In fact, those nine weeks taught me as much about leadership as any training I received in the forty years that followed. I saw how the actions of the ship’s commanding officer directly impacted the young sailors swabbing decks or working in the 120-degree boiler room. I learned that a leader must take the troops into account in every decision he or she makes. Few experiences in my life had more impact on my thinking as an adult, than that summer cruise.
A lot of folks around UT have had similar life-changing summer experiences.
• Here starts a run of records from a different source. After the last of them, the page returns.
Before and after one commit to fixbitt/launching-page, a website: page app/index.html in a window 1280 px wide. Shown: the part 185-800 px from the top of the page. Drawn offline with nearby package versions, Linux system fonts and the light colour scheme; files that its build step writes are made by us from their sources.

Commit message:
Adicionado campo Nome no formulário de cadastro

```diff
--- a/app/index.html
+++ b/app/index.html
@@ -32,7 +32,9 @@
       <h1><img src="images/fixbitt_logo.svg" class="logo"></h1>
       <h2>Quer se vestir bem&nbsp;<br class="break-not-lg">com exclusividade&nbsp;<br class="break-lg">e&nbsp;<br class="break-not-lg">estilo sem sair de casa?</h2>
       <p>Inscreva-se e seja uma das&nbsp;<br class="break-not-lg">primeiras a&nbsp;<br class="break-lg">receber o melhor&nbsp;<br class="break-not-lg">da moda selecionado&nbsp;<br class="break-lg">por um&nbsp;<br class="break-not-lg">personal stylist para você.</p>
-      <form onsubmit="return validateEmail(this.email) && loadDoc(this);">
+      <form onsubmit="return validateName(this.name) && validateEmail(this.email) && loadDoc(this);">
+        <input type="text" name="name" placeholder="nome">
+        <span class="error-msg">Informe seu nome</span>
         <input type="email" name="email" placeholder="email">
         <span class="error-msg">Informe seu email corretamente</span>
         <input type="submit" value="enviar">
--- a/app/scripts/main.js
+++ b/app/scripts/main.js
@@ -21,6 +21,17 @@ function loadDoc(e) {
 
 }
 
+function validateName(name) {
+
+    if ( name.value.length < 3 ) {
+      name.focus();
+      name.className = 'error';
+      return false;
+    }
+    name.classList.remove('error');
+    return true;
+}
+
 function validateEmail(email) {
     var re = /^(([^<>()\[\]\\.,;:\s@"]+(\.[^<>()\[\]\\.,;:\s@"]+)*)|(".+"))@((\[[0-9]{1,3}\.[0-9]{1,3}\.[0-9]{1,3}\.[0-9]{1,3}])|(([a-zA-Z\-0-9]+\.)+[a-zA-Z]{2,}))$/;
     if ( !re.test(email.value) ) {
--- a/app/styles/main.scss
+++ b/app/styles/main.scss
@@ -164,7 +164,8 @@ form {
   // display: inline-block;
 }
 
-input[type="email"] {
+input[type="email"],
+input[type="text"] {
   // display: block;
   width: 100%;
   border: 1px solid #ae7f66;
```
I have enjoyed hearing and reading about the formative, often exciting, international trips many of our students have had this summer.
Two groups of UT Rio Grande Valley vaqueros braved rain, snow and ice as they trekked through the mountains of Peru. Also in Peru, students from UT San Antonio spent five weeks giving health exams, distributing vitamins, conducting tests and educating families in the underserved communities of the country’s Sacred Valley region.
Engineering students from UT El Paso have been collaborating with counterparts from the University of Guadalajara to develop innovative, "smart city" solutions to the challenges El Paso and Guadalajara share when it comes to mobility, construction, and healthcare.
At UT Tyler, students participating in the Global Awareness Through Education (GATE) program spent five weeks in Vietnam and Cambodia. These Patriots teamed up with students from Hoa Sen University in a service learning program benefitting SOS Children’s Village, home to more than 200 orphans in Ho Chi Minh City.
These examples are, of course, just a small subset of students from our UT institutions who have been broadening their perspectives and making a difference in faraway lands in recent weeks.
We have also received dispatches from, among other places, South Africa, Russia, and Morocco.
As I said a year ago, I believe that getting to know places, cultures and people whose life experiences differ from your own can be the perfect complement to the formal education delivered in classrooms and labs. As much as I love the Lone Star State, and am always happy to be home, I count myself very, very fortunate to have had a first career that took me all over the planet.
That said, higher education is all about discovery, and it’s important to remember that you don’t need to leave the state to change your perspective, to discover new things about the world and yourself.
So as we hurtle toward the end of summer and the beginning of a new semester, let’s keep our eyes, minds and hearts open to the wonders that abound all around us. Remember, there are lessons to be learned in even the most mundane experiences.
Even swabbing the decks!
Thanks, as always, for reading. I’ll write again soon.